Turkey plans to help Turkish-Cypriots reopen the abandoned town of Varosha, a once-famous celebrity-filled seaside resort, that was shut down after the unlawful 1974 invasion that saw Turkey occupy the northern third of the island.
Officials from Turkey and the Turkish-Cypriot side took an inspection tour there on Aug. 23, said Turkey’s Hurriyet Daily News, the visit coming almost a month after Turkish-Cypriot officials, led by its self-declared foreign minister Kudret Ozersay, visited the ghost town.
This time the ante was upped when Turkey’s Culture and Tourism Minister Mehmet Ersoy visited the region to have an air and ground inspection accompanied by the occupied territory’s self-proclaimed tourism chief, Ünal Üstel.
Until now only the Turkish army was allowed in but the Turkish-Cypriot side said on June 18 it would begin allowing tourists to visit the empty, eerie town where 1974 cars are still in showrooms and everything is as it as 45 years earlier.
Ersoy said a project to be prepared by the occupiers will be submitted to Turkey’s Culture and Tourism Ministry, which is ready to provide the necessary technical and financial support after an ownership inventory work is completed.
The town was abandoned after the United Nations Security Council passed Resolution 550 on May 11,1984, which barred the resettlement of the town but Turkey, which has gotten away with defying the UN before, is doing so again without consequences.
It wasn’t indicated how it would be possible to make the town safe for visits as the infrastructure has crumbled and deteriorated from lack of maintenance and it’s not known if buildings are safe or the condition of water supplies and other utilities.
Earlier in July, Cyprus’ government denounced stepped-up plans by Turkey to reopen the fenced-off abandoned Varosha neighborhood in the city of Famagusta, which Greece and Cypriots call Ammochostos.
Ozersay led an entourage to inventory decaying residential buildings, hotels, and infrastructure as part of a land registry study to determine ownership of properties by Greek-Cypriots, and the Muslim community trust, the EVKAF, which claims substantial holdings, The Irish Times said.
PROPERTY RIGHTS DISPUTE
Ozersay said the aim was to see if the can be be opened again – under Turkish control – and that it should not remain abandoned and empty, he said, “while people who have rights to their properties there have no connection,” the paper reported.
Cypriot government spokesman Prodromos Prodromou said the visit violated UN Security Council resolutions and jeopardize any hope of resuming reunification talks that collapsed in July 2017 at the Swiss resort of Crans-Montana when Turkish-Cypriot leader Mustafa Akinci and Turkish President Recep Tayyip Erdogan said they would never remove a 35,000-strong occupying army and wanted the right to militarily intervene again when they wanted.
Ozersay said if the city can reopen – it would take expensive and immense renovation and restructuring as it’s frozen in time and deteriorated – that rights would be respected and former inhabitants would be allowed to return to their properties under Turkish-Cypriot “sovereignty.”
Only Turkey recognizes the territory it seized in 1974 and a long line of diplomats, envoys and other officials have failed to make any headway despite many talks.
Ozersay said the Turkish-Cypriots want to make Varosha a tourist destination again as it was one of the mos famous in the world in the 1960’s and 1970’s, a favorite of the wealthy, celebrities and movie stars like Elizabeth Taylor.
That could give the weak Turkish-Cypriot economy a boost although the cost of making the crumbling buildings reusable again isn’t known and it could be prohibitive although Turkey is the major source of funds for the occupied territory.
After the Turkish army took control, Varosha’s population of 39,000 fled, many of them Greek-Cypriots hoping they would be allowed to return once the fighting subsided.
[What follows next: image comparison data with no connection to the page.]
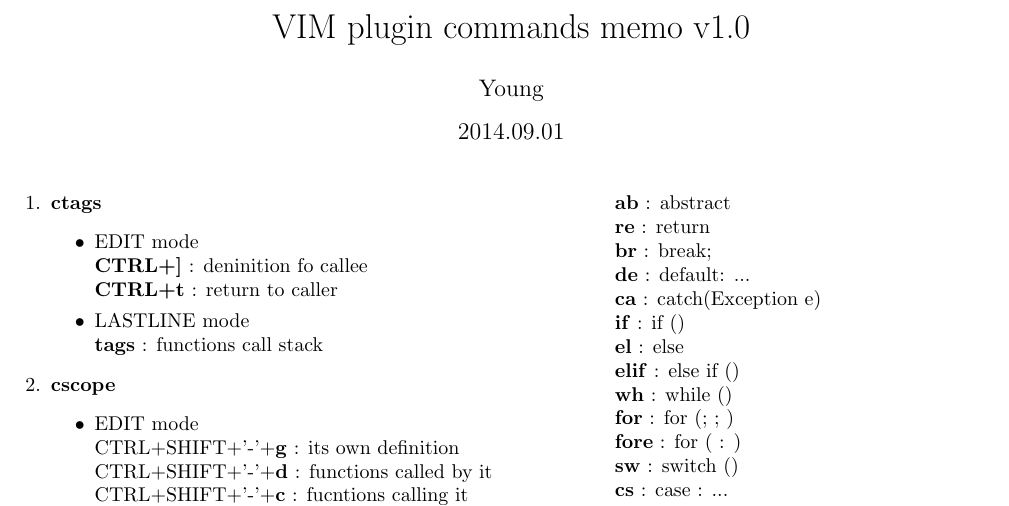
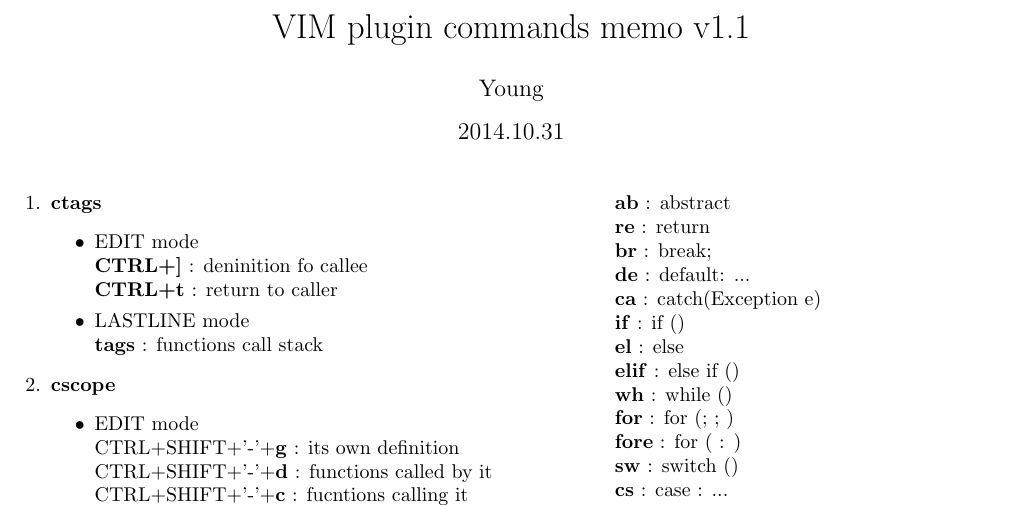
Before and after one commit to young-mu/VIMmemo, a LaTeX document (plugin.tex): part of the page, cut so that both start at the same text. Compiled offline with pdfLaTeX.

Commit message:
update version and date

```diff
--- a/plugin.tex
+++ b/plugin.tex
@@ -9,9 +9,9 @@
 \twocolumn
 
 \pagestyle{empty}
-\title{VIM plugin commands memo v1.0}
+\title{VIM plugin commands memo v1.1}
 \author{Young}
-\date{2014.09.01}
+\date{2014.10.31}
 \maketitle
 \thispagestyle{empty} % remove page number
 
```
That never happened and Turkey sealed off the town.
The move comes as Turkey has sent energy drilling ships into Cyprus’ Exclusive Economic Zone (EEZ) to hunt for potentially lucrative gas fields, in defiance of Cyprus, the European Union, Greece and the United States who made proclamations.
Turkish-Cypriot self-declared prime minister Ersin Tatar admitted Varosha is being held hostage by Turkey and his side for reunification concessions and to force the legitimate government of Cyprus to give Turkish-Cypriots a bigger say in licensing of foreign energy companies offshore.